I do occasionally buy 'decorative' antiques, but mostly I like them to be useable; preferably at table.
I bought these plates (above) last year. I bought four dinner plates and four soup bowls. I really should have bought more. The seller had a big pile, and I'm wondering, when I return to the same Boot Sale this year, if the nice lady might still have a few left (if, indeed, she's there).
The problem with antique knives is that they are made of ordinary hardened steel, and they stain terribly. When you use them, you can understand why those sand-filled knife cleaners were such an essential part of old kitchens. The knives may look nice, but, frankly, they're impractical; I never use them with salads or anything that contains vinegar. However, the forks and spoons are both silver-plated.
The glasses are classic French antiques, and are a pleasure to use. The salt and pepper cellars are Victorian English.
I should mention that our rustic antique Oak table was bought in the wilds of North Wales, but came with no top. For years we used an old stripped Pine door as a temporary top, which was eventually replaced by a much more presentable version which I had made from thick Oak boards from an ancient dismantled wine making 'Cuve'.

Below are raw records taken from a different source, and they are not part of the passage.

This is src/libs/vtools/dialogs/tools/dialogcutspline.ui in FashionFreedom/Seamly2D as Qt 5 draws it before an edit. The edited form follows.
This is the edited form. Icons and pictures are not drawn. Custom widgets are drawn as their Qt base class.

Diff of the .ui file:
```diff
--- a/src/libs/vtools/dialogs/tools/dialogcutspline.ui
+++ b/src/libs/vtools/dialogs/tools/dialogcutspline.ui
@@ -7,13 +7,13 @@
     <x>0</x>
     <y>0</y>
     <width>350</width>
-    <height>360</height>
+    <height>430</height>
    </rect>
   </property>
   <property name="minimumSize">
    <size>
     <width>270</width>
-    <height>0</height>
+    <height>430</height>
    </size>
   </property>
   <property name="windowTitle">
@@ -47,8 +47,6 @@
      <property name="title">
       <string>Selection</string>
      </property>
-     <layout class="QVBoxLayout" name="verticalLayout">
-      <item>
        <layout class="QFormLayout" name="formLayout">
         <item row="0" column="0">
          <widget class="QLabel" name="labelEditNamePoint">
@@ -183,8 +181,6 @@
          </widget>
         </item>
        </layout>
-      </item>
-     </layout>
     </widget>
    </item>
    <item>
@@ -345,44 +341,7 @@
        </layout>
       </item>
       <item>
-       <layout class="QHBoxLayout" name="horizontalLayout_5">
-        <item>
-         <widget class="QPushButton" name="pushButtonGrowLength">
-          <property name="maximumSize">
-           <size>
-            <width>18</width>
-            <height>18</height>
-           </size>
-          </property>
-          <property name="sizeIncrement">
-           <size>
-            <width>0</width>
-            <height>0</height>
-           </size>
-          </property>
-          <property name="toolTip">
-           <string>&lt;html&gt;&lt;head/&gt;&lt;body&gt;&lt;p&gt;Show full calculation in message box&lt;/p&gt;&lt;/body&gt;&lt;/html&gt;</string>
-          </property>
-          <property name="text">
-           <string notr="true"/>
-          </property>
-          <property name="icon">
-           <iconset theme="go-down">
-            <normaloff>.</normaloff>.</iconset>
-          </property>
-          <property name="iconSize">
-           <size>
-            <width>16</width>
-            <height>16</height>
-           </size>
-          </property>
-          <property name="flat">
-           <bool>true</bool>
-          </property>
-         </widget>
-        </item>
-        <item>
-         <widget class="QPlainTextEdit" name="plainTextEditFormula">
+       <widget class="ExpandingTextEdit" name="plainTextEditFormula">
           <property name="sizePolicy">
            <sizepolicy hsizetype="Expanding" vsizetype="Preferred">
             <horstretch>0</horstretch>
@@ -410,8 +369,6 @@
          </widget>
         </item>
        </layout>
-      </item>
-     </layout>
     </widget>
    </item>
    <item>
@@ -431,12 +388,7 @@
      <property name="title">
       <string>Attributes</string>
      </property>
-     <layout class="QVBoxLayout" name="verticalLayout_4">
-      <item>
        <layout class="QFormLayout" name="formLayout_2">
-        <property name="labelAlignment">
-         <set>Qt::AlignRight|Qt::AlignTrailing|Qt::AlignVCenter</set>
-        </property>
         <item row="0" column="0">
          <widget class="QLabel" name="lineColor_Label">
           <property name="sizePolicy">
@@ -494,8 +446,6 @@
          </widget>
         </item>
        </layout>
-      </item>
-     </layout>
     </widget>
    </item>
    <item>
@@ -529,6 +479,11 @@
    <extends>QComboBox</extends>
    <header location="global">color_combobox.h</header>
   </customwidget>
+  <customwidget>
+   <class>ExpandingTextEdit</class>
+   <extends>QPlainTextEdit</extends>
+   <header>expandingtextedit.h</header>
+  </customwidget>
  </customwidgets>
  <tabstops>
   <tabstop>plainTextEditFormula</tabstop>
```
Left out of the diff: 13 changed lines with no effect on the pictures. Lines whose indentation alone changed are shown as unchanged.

As far as I'm concerned, antiques should be used. If they get broken, so be it; at least they die doing the job for which they were intended, and the pleasure they give is immeasurable.